▸ **Before-and-after change data**
........

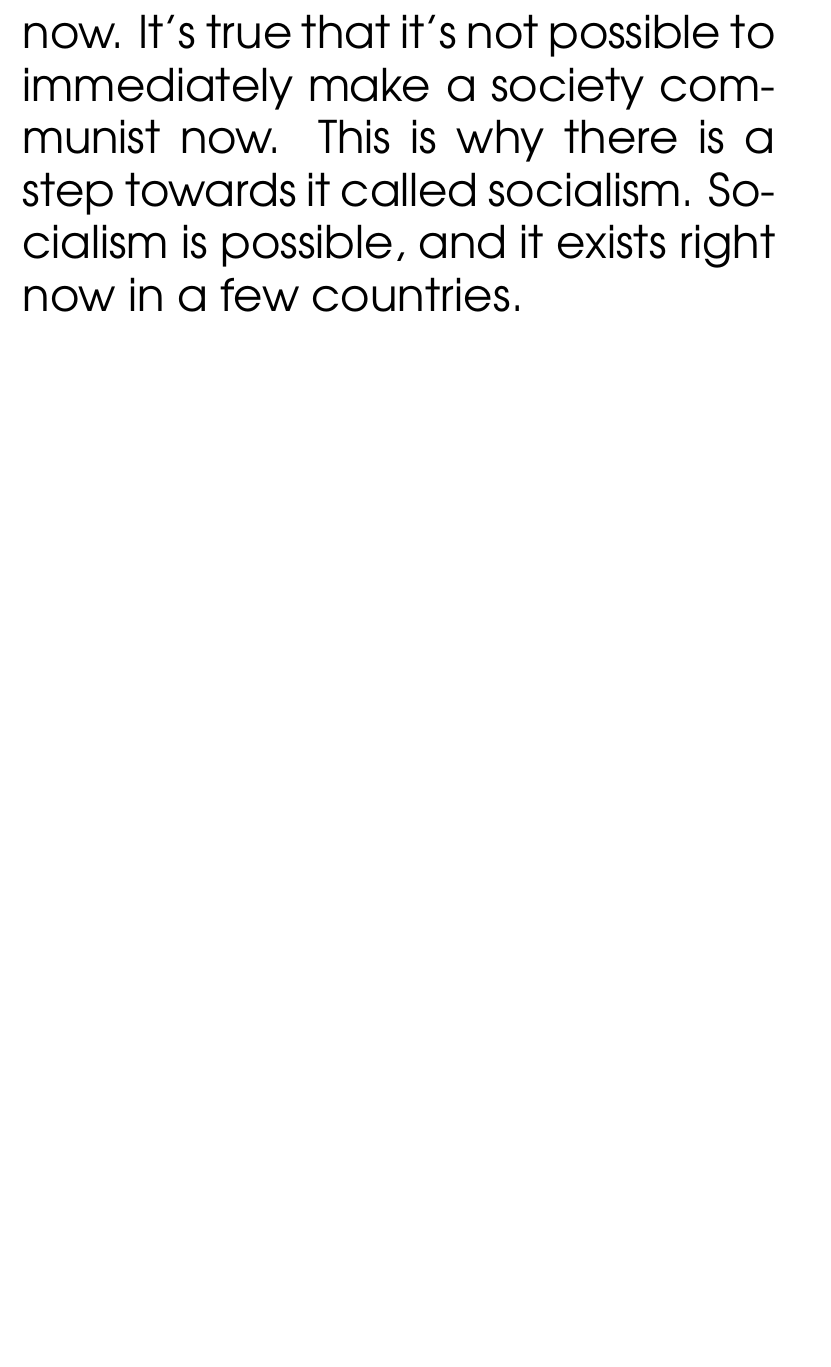
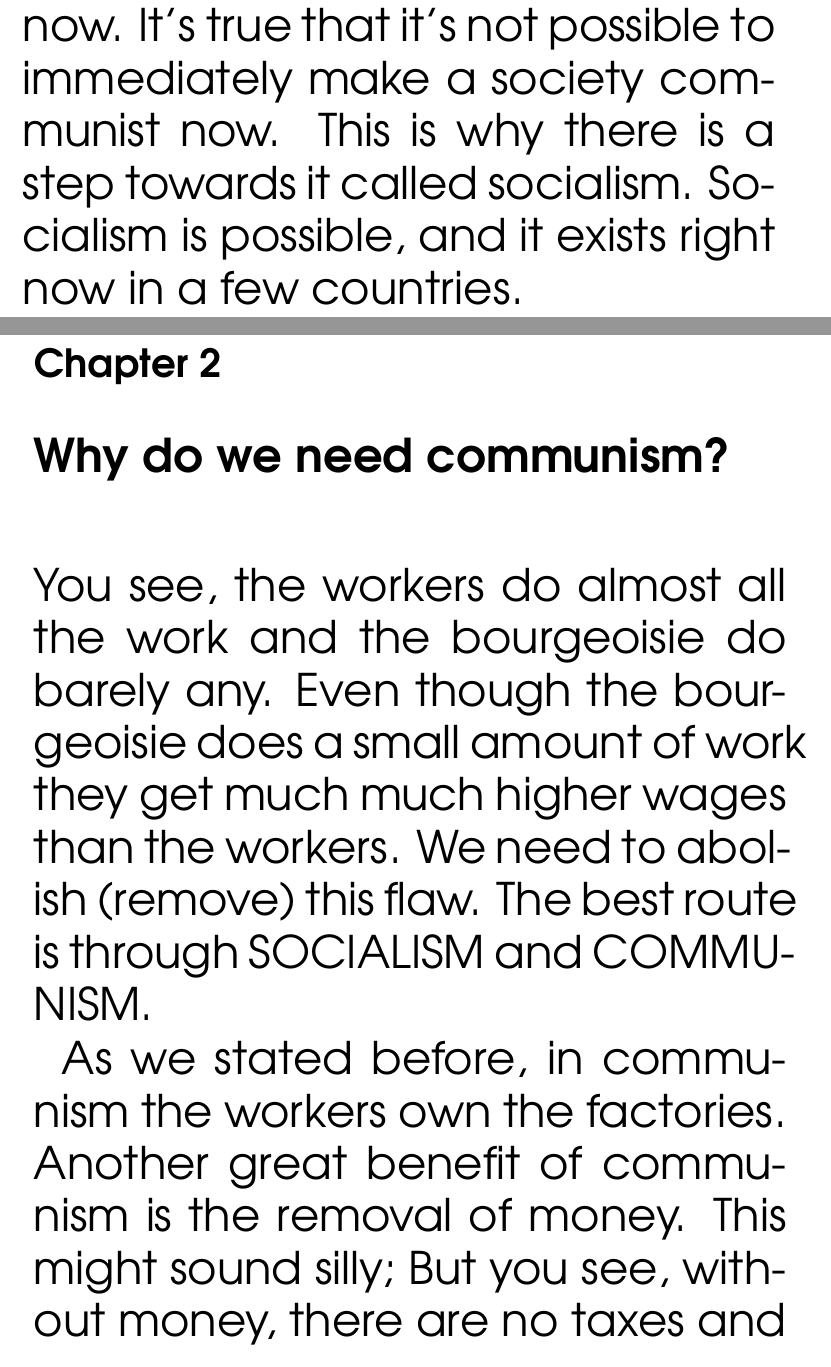
Before and after one commit to matvi79/ChilCom, a LaTeX book (IntroductionToCommunism.tex): part of page 6 of 6 before the commit and two parts of pages 6 and 7 of 8 after it, the two joined at a grey line, cut so that both start at the same text, the shorter picture padded with empty space. Compiled offline with pdfLaTeX.

Commit message:
Add chapter 2, written by Karlovious

```diff
--- a/IntroductionToCommunism.tex
+++ b/IntroductionToCommunism.tex
@@ -24,3 +25,8 @@ Sometimes they also call anything the state does communism. This is also wrong.
 Very often they say that communism is impossible, that humans will naturally try to get the most for themselves and only themselves. But they're wrong. Early humans did not have a single group owning the means of production. It was better for them to help their community, because they couldn't live without it: the community defended each other against the many dangers that were there.
 
 Some say that the times have changed, the systems became more complicated, and communism can't exist now. It's true that it's not possible to immediately make a society communist now. This is why there is a step towards it called socialism. Socialism is possible, and it exists right now in a few countries.
+
+\chapter{Why do we need communism?}
+You see, the workers do almost all the work and the bourgeoisie do barely any. Even though the bourgeoisie does a small amount of work they get much much higher wages than the workers. We need to abolish (remove) this flaw. The best route is through SOCIALISM and COMMUNISM.
+
+  As we stated before, in communism the workers own the factories. Another great benefit of communism is the removal of money. This might sound silly; But you see, without money, there are no taxes and big projects (for example a new road) don't need money which means it can be done well and fast.
```
Also changed, not shown: IntroductionToCommunism.tex (7 more changed lines).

........

Pull out each line of the entries that contains "IntroductionToCommunism".

▸ **FINISHED EXERCISE**
Before and after one commit to matvi79/ChilCom, a LaTeX book (IntroductionToCommunism.tex): part of page 6 of 6 before the commit and two parts of pages 6 and 7 of 8 after it, the two joined at a grey line, cut so that both start at the same text, the shorter picture padded with empty space. Compiled offline with pdfLaTeX.
--- a/IntroductionToCommunism.tex
+++ b/IntroductionToCommunism.tex
Also changed, not shown: IntroductionToCommunism.tex (7 more changed lines).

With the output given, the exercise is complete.